beetle.qda.cv <- qda(Species ~.-Measurement.Number, CV = TRUE, data = beetles) table(beetles$Species, beetle.qda.cv$class, dnn = c('Actual Group','Predicted Group')) ## Predicted Group ## Actual Group 1 2 ## 1 17 2 ## 2 2 18

The cross-validated results from the `qda()`

function agree with our results.

###### References

Rencher, A. (n.d.). Methods of Multivariate Analysis (2nd ed.). Brigham Young University: John Wiley & Sons, Inc.
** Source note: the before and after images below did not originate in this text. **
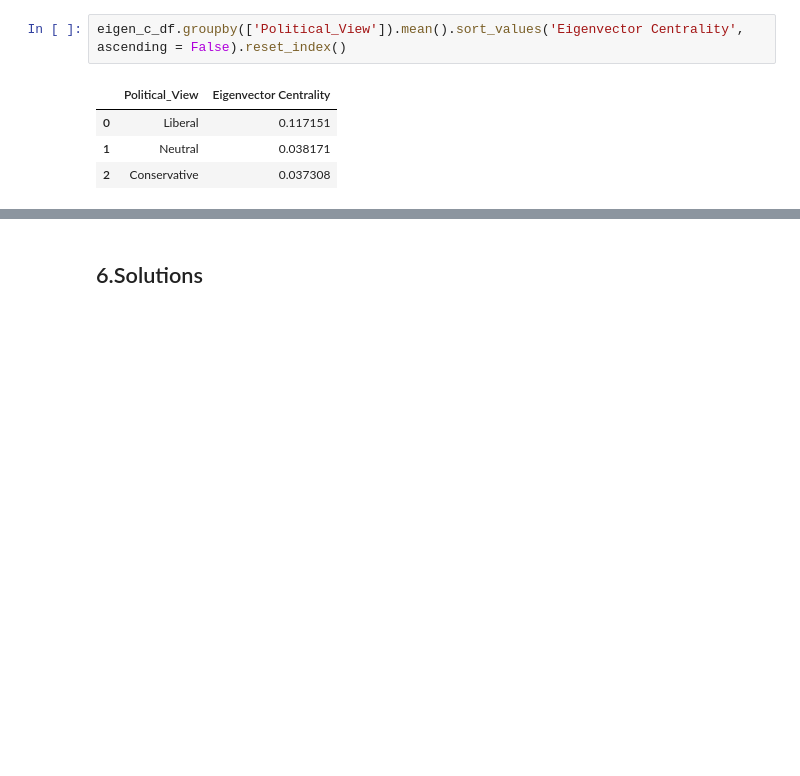
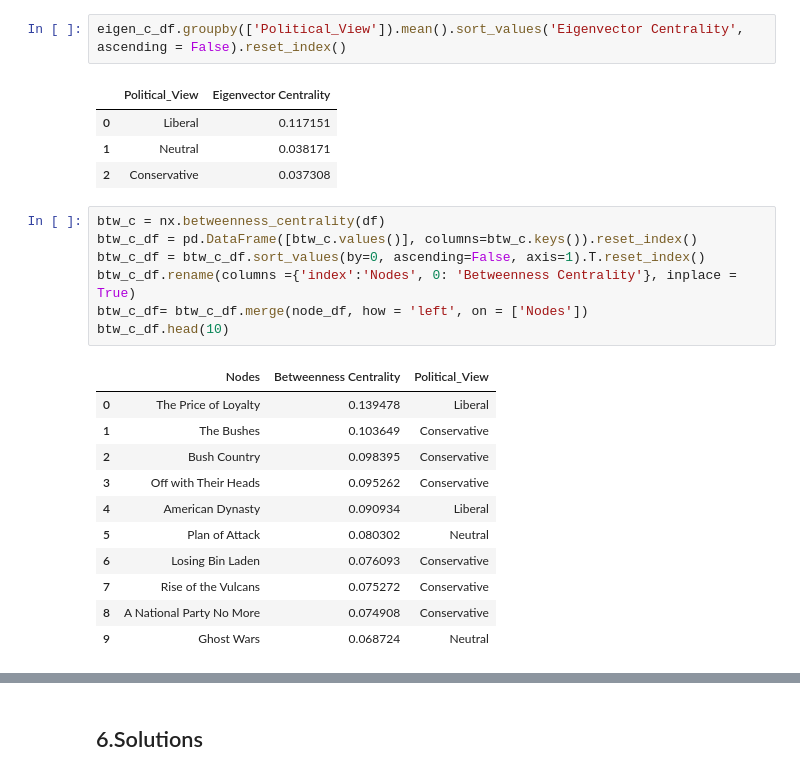
Before and after one commit to ltcancel/DATA620, a Jupyter notebook: Project1/DATA620_Project1.ipynb, the cells around one changed output, grey strips where cells are left out. Cells and saved outputs as stored; diff of their text form; blank space fills up the shorter version.

```diff
--- a/Project1/DATA620_Project1.ipynb
+++ b/Project1/DATA620_Project1.ipynb
@@ -233,3 +235,22 @@ eigen_c_df.groupby(['Political_View']).mean().sort_values('Eigenvector Centralit
 | 0 | Liberal | 0.117151 |
 | 1 | Neutral | 0.038171 |
 | 2 | Conservative | 0.037308 |
+# %%
+btw_c = nx.betweenness_centrality(df)
+btw_c_df = pd.DataFrame([btw_c.values()], columns=btw_c.keys()).reset_index()
+btw_c_df = btw_c_df.sort_values(by=0, ascending=False, axis=1).T.reset_index()
+btw_c_df.rename(columns ={'index':'Nodes', 0: 'Betweenness Centrality'}, inplace = True)
+btw_c_df= btw_c_df.merge(node_df, how = 'left', on = ['Nodes'])
+btw_c_df.head(10)
+# %% [output]
+|  | Nodes | Betweenness Centrality | Political_View |
+| 0 | The Price of Loyalty | 0.139478 | Liberal |
+| 1 | The Bushes | 0.103649 | Conservative |
+| 2 | Bush Country | 0.098395 | Conservative |
+| 3 | Off with Their Heads | 0.095262 | Conservative |
+| 4 | American Dynasty | 0.090934 | Liberal |
+| 5 | Plan of Attack | 0.080302 | Neutral |
+| 6 | Losing Bin Laden | 0.076093 | Conservative |
+| 7 | Rise of the Vulcans | 0.075272 | Conservative |
+| 8 | A National Party No More | 0.074908 | Conservative |
+| 9 | Ghost Wars | 0.068724 | Neutral |
```
Also changed, not shown: parts of 11 cells of this notebook.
The post Quadratic Discriminant Analysis of Two Groups appeared first on Aaron Schlegel.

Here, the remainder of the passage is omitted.